Name: USD, United States Dollar, US$-American Dollar, Greenback
Denominations: $1, $5, $10, $20, $50, $100, (There are also $2 notes which are seldom used, and notes ranging from $500-100,000 that are not in active circulation.) 1 ¢, 5 ¢, 10 ¢, 25 ¢ and infrequently used 50 ¢ and $1.
What factors affect it?

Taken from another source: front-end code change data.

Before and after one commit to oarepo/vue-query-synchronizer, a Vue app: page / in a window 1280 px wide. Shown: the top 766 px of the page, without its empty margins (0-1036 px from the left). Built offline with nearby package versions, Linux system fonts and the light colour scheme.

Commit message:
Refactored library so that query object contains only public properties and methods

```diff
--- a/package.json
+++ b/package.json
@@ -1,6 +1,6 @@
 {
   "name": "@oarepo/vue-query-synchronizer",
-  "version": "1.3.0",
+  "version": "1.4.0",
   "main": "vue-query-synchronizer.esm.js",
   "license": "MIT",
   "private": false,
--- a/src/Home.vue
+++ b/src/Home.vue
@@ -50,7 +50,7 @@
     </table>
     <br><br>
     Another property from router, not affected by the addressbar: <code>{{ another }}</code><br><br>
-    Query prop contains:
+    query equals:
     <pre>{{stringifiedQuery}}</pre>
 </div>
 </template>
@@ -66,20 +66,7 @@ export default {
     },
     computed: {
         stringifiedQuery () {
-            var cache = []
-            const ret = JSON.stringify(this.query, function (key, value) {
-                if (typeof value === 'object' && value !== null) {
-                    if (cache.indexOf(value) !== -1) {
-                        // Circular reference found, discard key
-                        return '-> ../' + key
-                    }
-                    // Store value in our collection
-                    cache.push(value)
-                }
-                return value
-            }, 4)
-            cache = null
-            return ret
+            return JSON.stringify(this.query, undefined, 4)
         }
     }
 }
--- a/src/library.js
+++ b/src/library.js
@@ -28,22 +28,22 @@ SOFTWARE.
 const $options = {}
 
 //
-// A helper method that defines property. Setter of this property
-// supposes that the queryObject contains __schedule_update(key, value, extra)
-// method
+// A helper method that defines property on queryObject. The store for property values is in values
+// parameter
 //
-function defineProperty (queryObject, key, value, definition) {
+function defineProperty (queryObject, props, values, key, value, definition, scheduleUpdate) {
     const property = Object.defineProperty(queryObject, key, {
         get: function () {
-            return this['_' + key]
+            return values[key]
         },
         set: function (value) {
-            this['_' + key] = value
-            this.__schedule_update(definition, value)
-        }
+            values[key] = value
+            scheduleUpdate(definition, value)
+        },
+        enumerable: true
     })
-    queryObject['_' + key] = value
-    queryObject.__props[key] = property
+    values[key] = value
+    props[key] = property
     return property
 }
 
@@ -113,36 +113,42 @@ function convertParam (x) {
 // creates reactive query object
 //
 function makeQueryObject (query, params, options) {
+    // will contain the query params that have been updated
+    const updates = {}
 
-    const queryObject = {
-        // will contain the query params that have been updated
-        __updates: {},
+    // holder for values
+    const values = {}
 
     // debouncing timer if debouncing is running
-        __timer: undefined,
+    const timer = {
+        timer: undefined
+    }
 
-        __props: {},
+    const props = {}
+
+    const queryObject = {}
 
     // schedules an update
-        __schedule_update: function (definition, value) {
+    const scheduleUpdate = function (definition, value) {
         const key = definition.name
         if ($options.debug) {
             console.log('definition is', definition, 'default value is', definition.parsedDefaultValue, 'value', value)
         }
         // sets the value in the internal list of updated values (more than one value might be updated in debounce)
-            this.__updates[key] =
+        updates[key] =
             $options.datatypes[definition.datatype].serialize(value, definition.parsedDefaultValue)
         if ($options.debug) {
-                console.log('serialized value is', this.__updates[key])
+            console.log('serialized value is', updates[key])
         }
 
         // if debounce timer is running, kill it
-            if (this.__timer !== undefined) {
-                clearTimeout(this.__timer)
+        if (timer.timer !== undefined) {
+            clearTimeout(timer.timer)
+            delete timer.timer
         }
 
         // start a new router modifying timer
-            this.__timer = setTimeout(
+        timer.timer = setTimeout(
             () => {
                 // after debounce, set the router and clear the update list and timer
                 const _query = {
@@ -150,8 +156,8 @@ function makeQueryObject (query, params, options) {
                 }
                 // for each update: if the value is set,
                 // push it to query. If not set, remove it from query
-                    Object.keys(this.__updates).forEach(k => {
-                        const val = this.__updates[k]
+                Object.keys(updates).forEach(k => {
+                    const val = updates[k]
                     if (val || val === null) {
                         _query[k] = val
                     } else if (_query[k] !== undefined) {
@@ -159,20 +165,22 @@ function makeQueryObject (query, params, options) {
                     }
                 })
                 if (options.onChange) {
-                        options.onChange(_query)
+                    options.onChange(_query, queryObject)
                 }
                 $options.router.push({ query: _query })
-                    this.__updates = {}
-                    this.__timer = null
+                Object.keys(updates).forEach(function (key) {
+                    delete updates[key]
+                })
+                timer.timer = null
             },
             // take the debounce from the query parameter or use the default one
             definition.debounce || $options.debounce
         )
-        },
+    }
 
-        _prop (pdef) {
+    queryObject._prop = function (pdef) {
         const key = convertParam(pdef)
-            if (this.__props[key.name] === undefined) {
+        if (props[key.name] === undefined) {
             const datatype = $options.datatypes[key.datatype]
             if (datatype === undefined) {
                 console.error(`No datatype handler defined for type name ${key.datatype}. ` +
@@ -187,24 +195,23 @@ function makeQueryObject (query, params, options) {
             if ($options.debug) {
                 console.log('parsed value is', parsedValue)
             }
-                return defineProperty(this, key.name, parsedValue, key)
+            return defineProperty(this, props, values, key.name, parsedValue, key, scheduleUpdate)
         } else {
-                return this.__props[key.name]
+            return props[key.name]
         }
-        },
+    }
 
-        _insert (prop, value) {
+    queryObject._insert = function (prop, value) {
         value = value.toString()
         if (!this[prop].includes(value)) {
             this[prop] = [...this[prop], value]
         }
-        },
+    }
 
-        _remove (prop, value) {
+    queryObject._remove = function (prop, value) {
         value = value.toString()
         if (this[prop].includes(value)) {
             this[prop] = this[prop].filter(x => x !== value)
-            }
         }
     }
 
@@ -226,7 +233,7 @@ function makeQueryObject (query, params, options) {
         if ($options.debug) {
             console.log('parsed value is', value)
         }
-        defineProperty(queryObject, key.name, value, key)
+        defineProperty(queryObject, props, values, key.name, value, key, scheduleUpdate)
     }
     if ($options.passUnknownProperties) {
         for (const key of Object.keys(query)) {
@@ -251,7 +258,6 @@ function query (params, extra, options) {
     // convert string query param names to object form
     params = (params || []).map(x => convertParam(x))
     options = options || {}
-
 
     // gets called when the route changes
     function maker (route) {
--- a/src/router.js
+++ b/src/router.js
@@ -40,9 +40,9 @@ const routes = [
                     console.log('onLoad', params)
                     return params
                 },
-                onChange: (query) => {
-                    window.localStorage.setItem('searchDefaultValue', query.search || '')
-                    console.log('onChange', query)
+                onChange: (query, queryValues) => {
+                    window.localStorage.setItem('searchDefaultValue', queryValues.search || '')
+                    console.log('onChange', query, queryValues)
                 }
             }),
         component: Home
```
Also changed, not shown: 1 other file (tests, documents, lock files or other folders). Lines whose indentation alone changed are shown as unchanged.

As with the Australian Dollar, the value of the US Dollar relies heavily on the supply and demand of imports and exports; this information is monitored by the US trade balance report. If the US is shown to have a high export value, and exports exceed imports to create a trade surplus, it increases demand for the Dollar as nations importing goods from the US need to pay for them. However, if America falls victim to high rates of unemployment—as was seen during the recession in 2007 when over eight million citizens were made redundant—the Dollar is obviously affected. Recessions can be caused by many factors, from housing bubbles to reduced demand for a country’s products (when the level of imports exceeds the level of exports it is known as a trade deficit). A weaker economic outlook lends to the possibility of foreign investors selling their accrued stocks or bonds to gain back money in their own currency, therefore making the US Dollar weaker. However, if investors believe the US economy is strong they will invest in the domestic currency and thereby make the Dollar stronger and more desirable. If America suffers from a trade deficit it means that its goods are not required, however if America has a trade surplus it will mean that its products are desirable and the Dollar will strengthen. Retail sales and industrial production figures throughout the country can also affect the Dollar, can alterations to Government policy. Potential investors are attracted to a steady government with stable policies, however the prospect of war, terrorism or social unrest can cause the ‘Greenback’ to weaken.